Michigan led 38--23 at the break. In the locker room Hardaway warned his teammates, "We've been up 15 before. We know what happens." Some Wolverines said they needed to respond when VCU went on a run. Burke cut them off.

"Real talk, real talk, real talk!" Burke said. "If we check, they will not go on a run."

Beilein told his team, "Here is what I love: They're coming at us with all that ha-ha, boo-bedy-ba—and we took it right at them!"

It was only halftime, but VCU was out of options, and the Wolverines knew it. They also knew they would get plenty of good shots in the second half. They just had to make them.

"It's about to get nasty," Stauskas told his teammates.

He was correct. Burke committed seven turnovers, but he finished with 18 points, including a baseline floater and jumper after a crossover that froze a defender, and he orchestrated the offensive devastation. McGary made 10 of 11 shots for 21 points and grabbed 14 rebounds.

It was precisely the game the coaches envisioned. And it was the team they had been looking for all year.

For years Burke has heard he is too small and not athletic enough. He briefly committed to Penn State because he didn't think he would get any other Big Ten offers.

But Burke doesn't play the disrespect game. He says he was "a late bloomer, definitely.... I had a good jump shot, I was good at penetrating, but I wasn't the most explosive athlete."

Last spring, to help improve his athleticism, Burke did serious lower-body workouts for the first time. The results surprised even him. In his first game this season, an exhibition against Saginaw Valley (Mich.) State, "I felt too fast," he says. "I had to slow down to get where I wanted to get."

He had improved his vertical leap from 37 inches to 41½. By comparison, All-NBA point guard Chris Paul's predraft vertical was 38 inches. Burke cut his three-quarter-court sprint time from roughly 3.3 seconds to 3.06; before Derrick Rose was drafted in 2008, he ran it in 3.05. Those are just workout numbers, but they indicate that Burke is athletic enough to excel in the NBA.

Maybe the best reason to believe in him is that when he went back to Michigan, he went completely back. As a freshman he was quiet, and "that was a problem, because I was the starting point guard." When he decided to stay in school, he told his best friend on the team, grad student Corey Person, that he would be a better leader. Teammates say he has done it.

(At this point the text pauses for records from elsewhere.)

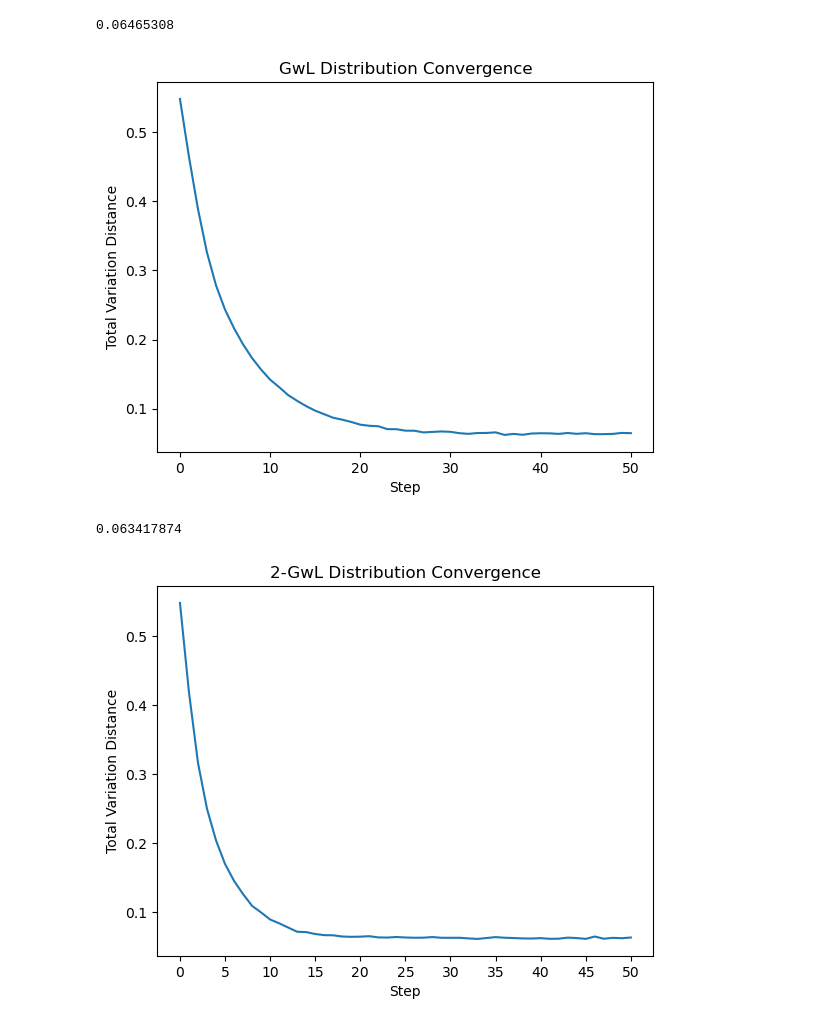
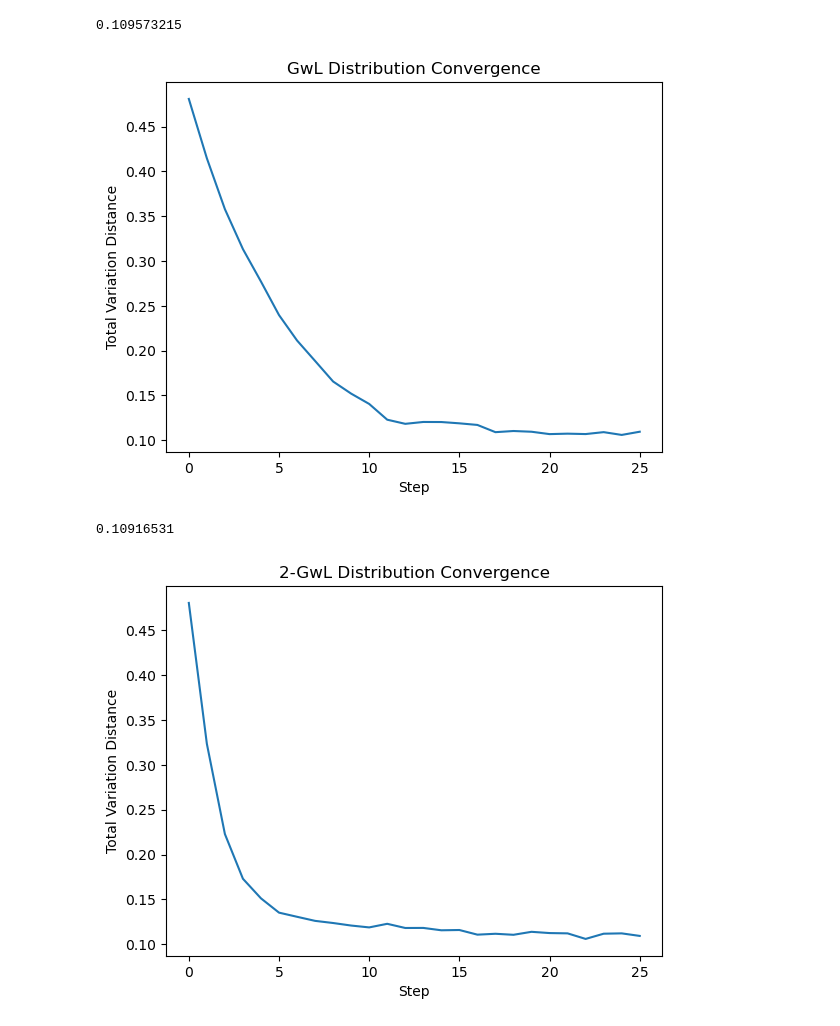
Before and after one commit to shainotshy1/MCMC_Comparisons, a Jupyter notebook: LanguageAlign/test.ipynb, the cells around one changed output. Cells and saved outputs as stored; diff of their text form; code cells hidden in the pictures.

```diff
--- a/LanguageAlign/test.ipynb
+++ b/LanguageAlign/test.ipynb
@@ -83,9 +83,9 @@ def proj_x(x):
     x[x==0] = 1
     return jnp.array(x)
 # %%
-m = 100000
-iter = 50
-N = 12
+m = 10000
+iter = 25
+N = 10
 beta = 0.42
 A, b = gen_energy_params(N)
 U_func = gen_energy_func(A, b, beta)
@@ -310,7 +310,7 @@ plt.ylabel("Total Variation Distance")
 
 plt.show()
 # %% [output]
-0.06465308
+0.109573215
-[figure, old version]
+[figure, new version]
 # %%
 # 2-Gibbs-With-Langevin # TODO: implement saliency map to choose edit positions, and then finally use the spectra idea
@@ -417,23 +441,26 @@ def sample_2gwl(calc_U, calc_dU, x0, iter, alpha, vocab, p=2, return_vd_traj=Fal
 # %%
 x0 = np.random.choice(a=[-1, 1], size=(m, N), p=[0.5, 0.5]).astype(np.float32) # Initialize with uniform boolean embedding
 
 order = 2
 alpha = 1.0
+edit_method = 'saliency'
+temp = 1e-2
+eps = 1e-9
 vocab = [np.array([-1.0]), np.array([1.0])]
-samples_2gwl, vd_traj_2gwl = sample_2gwl(calc_U, calc_dU, x0, iter, alpha, vocab, p=2, return_vd_traj=True, baseline_distr=baseline_distr, order=order)
+samples_2gwl, vd_traj_2gwl = sample_2gwl(calc_U, calc_dU, x0, iter, alpha, vocab, p=2, return_vd_traj=True, baseline_distr=baseline_distr, order=order, edit_pos_method=edit_method, temp=temp, eps=eps)
 vd_2gwl, distr_map_2gwl = calc_variational_dist(samples_2gwl, baseline_distr)
 
 print(vd_2gwl)
 plt.plot(vd_traj_2gwl)
 plt.title(f"{order}-GwL Distribution Convergence")
 plt.xlabel("Step")
 plt.ylabel("Total Variation Distance")
 plt.xticks(np.arange(0, iter + 1, 5))
 
 plt.show()
 # %% [output]
-0.063417874
+0.10916531
-[figure, old version]
+[figure, new version]
 # %%
 graph_n = 50
 
```
Also changed, not shown: parts of 7 cells of this notebook.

After the Wolverines routed VCU 78--53, their coaches stood in a small room off the locker room, watching the in-house feed of the Michigan State--Memphis game being played 100 feet away. It would be more than 24 hours before they'd know their Sweet 16 opponent: They'll take on Kansas in Arlington, Texas on Friday.

Burke showered, dressed and grabbed his backpack. As he walked through the stands toward his parents, he said his teammates are finally learning the kind of effort it takes to win the national championship. He was asked about McGary, who came off the bench most of the season because he had to earn the coaches' trust.

"People forget how young Mitch is," Burke said, and in that moment, it was easy to forget how young Burke is. He is 20—five months younger than McGary. The Wolverines will need to play better games and beat much better teams. But they believe, in all their hearts, that it's about to get nasty.



Stay up to date on all the madness of March—including videos, photo galleries and instant analysis of each game—with SI's college basketball blog, One and One, at



STRETCH RUN With the sophomore Burke (3) leading players even younger, Beilein (far right) searched for ways to minimize mistakes and keep the team focused.



TOGETHERNESS As Beilein (below) made unity one of his keys, the Wolverines stuck together throughout the weekend in the hotel—where they blocked out plays and hung out in one another's rooms—and at the arena.